Here's a statistic from the Longford Trust's experience that may interest Clarke. In pure pounds-and-pence terms – ignoring the voluntary effort put in by our mentors – we "invest" an average of several thousand pounds in each of our "Longford Scholars". The programme has now been running for six years since it was established in memory of the indefatigable prison campaigner, Lord Longford, and its success rate currently stands at 70 per cent. That means seven out of 10 of those we support go on to get their degree, join the labour market and have no further contact with the criminal justice system. How much better than spending £44,000 a year only to see six out of 10 (and that's at the low end of a range of figures available) reoffend?
But of course, this is not just a question of money. There is also the public's entirely justified but sometimes insatiable insistence on punishment. Jeremy Clarkson recently spoke for a sizeable proportion of the nation (why else do they buy his books in such numbers?) when he lambasted prison reformers as "lily-livered, eco-hippie vicars" who want inmates "treated with tenderness and a lot of crisp Egyptian cotton".
I have seen much that is seared on my memory during visits to prisons but no Egyptian cotton. But behind his trademark straining to be gratuitously offensive, Clarkson was making the perfectly valid point that prison isn't all about rehabilitation.

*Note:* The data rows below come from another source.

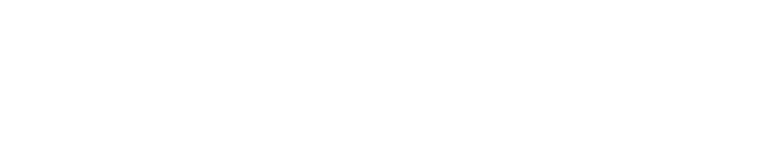
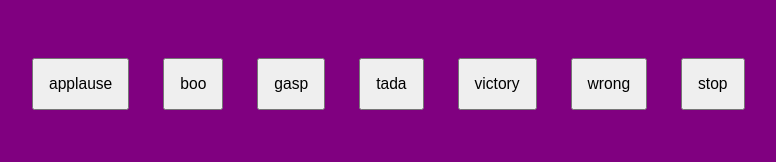
Before and after one commit to acciojob/Soundbar-Anup9148680234, a website: page main.html in a window 1280 px wide. Shown: the whole page, without its empty margins (6-782 px from the left). Drawn offline with Linux system fonts and the light colour scheme.

Commit message:
created a submission

```diff
--- a/main.html
+++ b/main.html
@@ -8,6 +8,28 @@
 
 <body>
 	<!-- the entire body must be written by student -->
+	<section id="buttons">
+		 <input  class="btn" id="bt-n" type="button" value="applause" onclick="playSound()">
+         <audio  id="audio" src="sounds/sound1.mp3"></audio>
+
+		 <input class="btn" id="bt-n" type="button" value="boo" onclick="playSound()">
+         <audio id="audio" src="sounds/sound2.mp3"></audio>
+
+		 <input class="btn" id="bt-n" type="button" value="gasp" onclick="playSound()">
+         <audio id="audio" src="sounds/sound3.mp3"></audio>
+
+		 <input class="btn" id="bt-n" type="button" value="tada" onclick="playSound()">
+         <audio id="audio" src="sounds/sound4.mp3"></audio>
+
+		 <input class="btn" id="bt-n" type="button" value="victory" onclick="playSound()">
+         <audio id="audio" src="sounds/sound5.mp3"></audio>
+
+		<input class="btn" id="bt-n" type="button" value="wrong" onclick="playSound()">
+         <audio id="audio" src="sounds/sound6.mp3"></audio>
+
+		<input class="stop" id="bt-n" type="button" value="stop" onclick="stopSound()">
+
+	</section>
     <script type="text/javascript" src="./script.js">
 </script>
 
--- a/script.js
+++ b/script.js
@@ -1 +1,9 @@
 //your JS code here. If required.
+	function playSound() {
+			var audio = document.getElementById("audio");
+			audio.play();
+		  }
+		function stopSound(){
+			var audio = document.getElementById("audio");
+			audio.pause();
+		}
--- a/styles.css
+++ b/styles.css
@@ -1 +1,18 @@
 /*  your css code here. If applicable */
+body{
+		background: purple;
+		}
+
+#buttons{
+			width: 100%;
+			height: 150px;
+			/* background-color: purple; */
+
+		}
+
+#bt-n{
+			font-size: 15.6px;
+			margin-top: 50px;
+			padding: 15px;
+			margin-left: 30px ;
+		}
```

But neither is it – as set out in statute – only about punishment. If Kenneth Clarke is to get anywhere with his "rehabilitation revolution", the rest of us must retreat from polarised positions on punishment vs rehabilitation, and agree you can balance both.
One key to that must be an understanding that, once a sentence has been served and a debt to society paid, those released should be allowed to get on with rebuilding their life, at first under the supervision of a properly funded probation service. Instead we continue to punish them.
Among recent Longford Scholars have been too many individuals who have their initial offer of a university place withdrawn when they disclose their criminal record. It is never explained in those terms, of course, but how else, for example, do you account for the student this year with the top grades in his subject at his further education college who has been turned down by the local university when others in his class were accepted? The only difference is that he has been to prison and they haven't. Or there's another who applied to the London School of Economics, which promises all first years a place in halls. He was told that offer didn't apply to him because of his criminal record. The list of disappointments is endless.
Faced by such double punishment is it any wonder that even well-supported ex-prisoners, determined to stick to the straight and narrow, go on to reoffend? If we insist on assuming the worst about people, then we are creating a climate where our prediction is more likely to come true.
That is the real context for the sentencing and rehabilitation reviews that Kenneth Clarke has now ordered. Their final outcome is down to us. They will no doubt make exactly the same sensible suggestions as similar committees in recent years on the need for well-resourced community punishments, reduced use of indeterminate sentences, a restoration of judges' flexibility in determining individual tariffs, and an end to excessive recall to jail of prisoners out on parole for trivial reasons (one of our students because he was pulled over by police for not wearing his seat belt).
How far Mr Clarke is able to act on these conclusions will be dictated in part by the Treasury, but mostly by a political judgement of public attitudes to rehabilitation. And so far, despite an avalanche of evidence that it can and does work, we still seem to have a blind faith in punishment to do the job of reforming criminals all by itself.
Peter Stanford is director of the Longford Trust